"I think there are numerous benefits to participating in high school journalism, and every person takes away something positive from the experience.  Obviously, as a journalism student you vastly enhance your writing skills and understanding of grammar. Journalism also helps you gain confidence and pushes you outside your comfort zone; you learn how to deal with a wide variety of sources and situations in a mature manner. These skills are necessary to succeed both in college and in future careers.

Joining the newspaper staff helped me figure out that journalism was a major I wanted to pursue in college. Because I had so much experience in high school, I felt more prepared to tackle difficult stories for class or for local media outlets at Mizzou. 026 Publications also gave me the opportunity to shape my leadership style and learn how to work with people unlike myself. I have been able to transfer these leadership and interpersonal skills to non-journalism related roles at school and internships. Overall, high school journalism was a great experience, and I would definitely recommend it."
– Danielle Karstens
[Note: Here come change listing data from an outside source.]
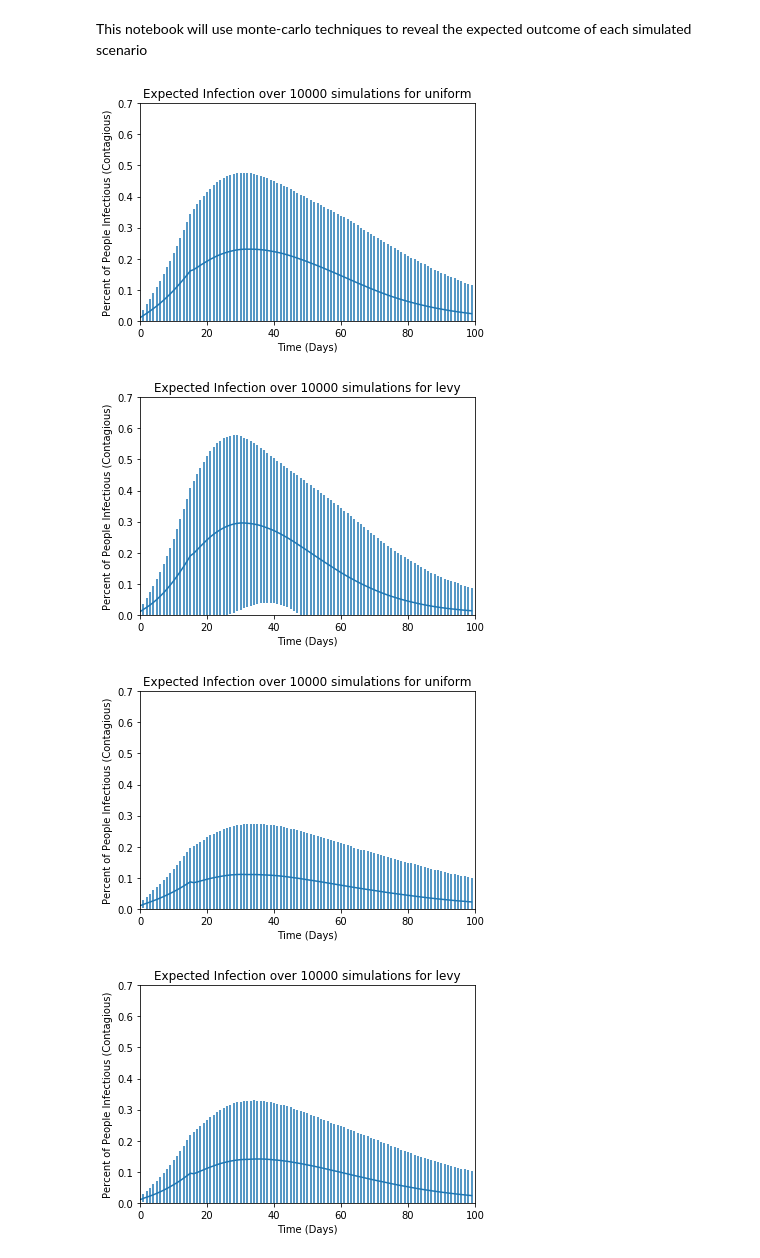
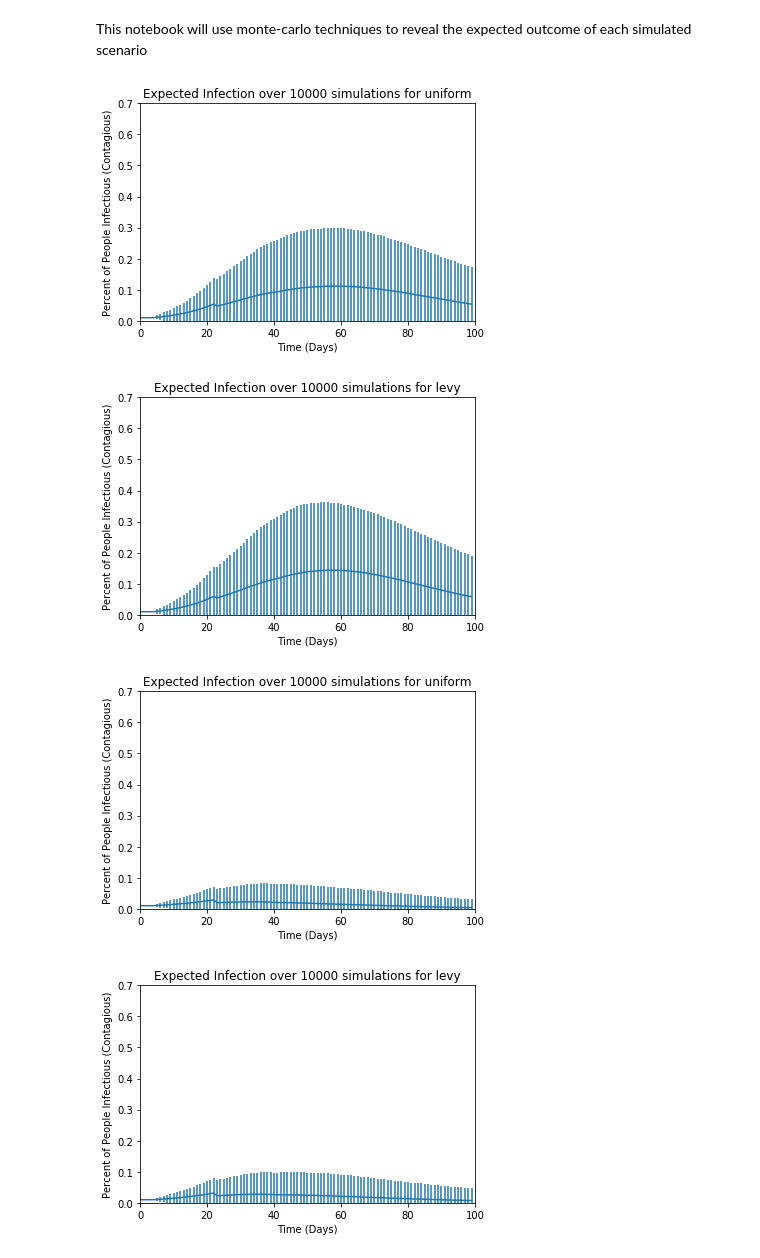
Before and after one commit to PhilipFelizarta/Spatially-Extended-SIR-Modeling, a Jupyter notebook: Monte-Carlo Analysis.ipynb, the cells around one changed output. Saved outputs shown, nothing was run; the diff lists cells and outputs as text; code cells hidden in the pictures.

Commit message:
Updated monte carlo simulations with new parameters

```diff
--- a/Monte-Carlo Analysis.ipynb
+++ b/Monte-Carlo Analysis.ipynb
@@ -11,7 +11,7 @@ rc('animation', html='jshtml')
 # %%
 #The following will simulate that the proportion P will have preventative medicine.]
 #With an effectiveness of prevention of E per exposure
-def sim(N=100, a = 2.0, steps=100, mu=0.1, I=1, R=10, P=0.5, E=0.5, dist=0.02,
+def sim(N=100, a = 2.0, steps=100, mu=0.1, I=1, R=10, P=0.5, E=0.5, dist=0.02, inc=5,
        behav="levy"):
     #I is the number of infected at t = 0
     #R is the number of timesteps it takes to recover or die
@@ -28,7 +28,7 @@ def sim(N=100, a = 2.0, steps=100, mu=0.1, I=1, R=10, P=0.5, E=0.5, dist=0.02,
     for j in range(I):
         colors[0][j] = i_num
         colors[1][j] = i_num
-        r_time[0][j] = R
+        r_time[0][j] = R + inc
 
     for j in range(int(N*P)):
         colors[0][N-j-1] = p_num
@@ -66,10 +66,11 @@ def sim(N=100, a = 2.0, steps=100, mu=0.1, I=1, R=10, P=0.5, E=0.5, dist=0.02,
         for i in range(N):
             if colors[t][i] == i_num: #If you are infected
                 r_time[t][i] = r_time[t-1][i] - 1 #Increment Recovery
-                distances = current_walkers - current_walkers[i] #Find those you exposed
-                distances = np.sum(np.square(distances), axis=-1)
-                distances = np.where(distances <= np.square(dist), 1, 0)
-                exposed += distances #Add the exposed to the exposed list
+                if r_time[t][i] <= R:
+                    distances = current_walkers - current_walkers[i] #Find those you exposed
+                    distances = np.sum(np.square(distances), axis=-1)
+                    distances = np.where(distances <= np.square(dist), 1, 0)
+                    exposed += distances #Add the exposed to the exposed list
 
         for i in range(N):
             if r_time[t][i] < 0.0: #If your recovery time has ended
@@ -112,23 +113,25 @@ def plot_infection(colors, steps):
 # %%
 sims = int(1e4) #Number of simulations
 
-#Hyperparameters for simulations
-a = 5.0 #Range
-N = 100 #Number of Humans
+#Hyperparameters for simulations (Population Density assumed to be 2455 per square mile)
+a = np.sqrt(100/2455)/2 #Simulate 100/2455 sq miles to get appropriate density
+N = 100 #Number of people
 steps = 100 #Number of time steps
-R = 15 #Recovery Time
-dist = 0.5 #Proximity for Exposure
-mu = 0.4 #Average size of movement
+R = 17 #Onset of Symptoms to Recovery/Death
+inc = 5 #Incubation period of virus after infection
+dist = 19.685/5280.0 #Proximity for Exposure (6ft)
+mu =  100/5280.0 #Average size of movement
+mr = 8969.0/85745.0 #Mortality rate among infected individuals
 P = 0.45 #Proportion taking medicine
 E = 0.88 #Effectiveness per exposure
 # %%
-def monte_carlo_sim(a, N, steps, R, dist, mu, P, E, behav="uniform", sims=int(1e2)):
+def monte_carlo_sim(a, N, steps, R, dist, mu, P, E, inc, behav="uniform", sims=int(1e2)):
     Y = [] #Running Sum
     Y_sq = [] #Running Square Sum
     for i in tqdm(range(sims)):
         #Simulate
         _, colors = sim(N=N, a=a, steps=steps, R=R, dist=dist, mu=mu,
-                                       P=P, E=E, behav=behav)
+                                       P=P, E=E, behav=behav, inc=inc)
         x, y = plot_infection(colors, steps) #Get metadata
         #Calculate running moments
         if i == 0:
@@ -155,16 +158,16 @@ def plot_error(X, Y, Y_sq, behav, c=0):
     plt.title("Expected Infection over " + str(sims) + " simulations for " + behav)
     plt.show()
 # %%
-X, Y, Y_sq = monte_carlo_sim(a, N, steps, R, dist, mu, 0.0, 0.0, behav="uniform", sims=sims)
+X, Y, Y_sq = monte_carlo_sim(a, N, steps, R, dist, mu, 0.0, 0.0, inc, behav="uniform", sims=sims)
 plot_error(X, Y, Y_sq, "uniform", c=0)
-X, Y, Y_sq = monte_carlo_sim(a, N, steps, R, dist, mu, 0.0, 0.0, behav="levy", sims=sims)
+X, Y, Y_sq = monte_carlo_sim(a, N, steps, R, dist, mu, 0.0, 0.0, inc, behav="levy", sims=sims)
 plot_error(X, Y, Y_sq, "levy", c=64)
-X, Y, Y_sq = monte_carlo_sim(a, N, steps, R, dist, mu, P, E, behav="uniform", sims=sims)
+X, Y, Y_sq = monte_carlo_sim(a, N, steps, R, dist, mu, P, E, inc, behav="uniform", sims=sims)
 plot_error(X, Y, Y_sq, "uniform", c=128)
-X, Y, Y_sq = monte_carlo_sim(a, N, steps, R, dist, mu, P, E, behav="levy", sims=sims)
+X, Y, Y_sq = monte_carlo_sim(a, N, steps, R, dist, mu, P, E, inc, behav="levy", sims=sims)
 plot_error(X, Y, Y_sq, "levy", c=256)
 # %% [output]
-[figure, old version]
+[figure, new version]
-[figure, old version]
+[figure, new version]
-[figure, old version]
+[figure, new version]
-[figure, old version]
+[figure, new version]
```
"The main thing that I gained from being on newspaper and yearbook was the fact that anything is possible if you just put your mind to it. The vision is yours. Just because one person may tell you no doesn’t mean that the ball stops there. You look for alternate ways to accomplish your story or your photo. Even though you don’t have a huge portfolio of work doesn’t mean that you are any less of a person than those who have been in the business for years and years. In my short time in HS Publications I was many to see and cover once-in-a-lifetime events, whether it was getting press passes to the State Wrestling event or  on a national level like Presidential debates or Caucuses. The biggest thing that I learned or gained is that anything is possible. You just have to want it and have the drive to accomplish it."
– Ryan Gruber

The Student News Website of Francis Howell North High School.
More of what former staffers have said about being a part of FHN Media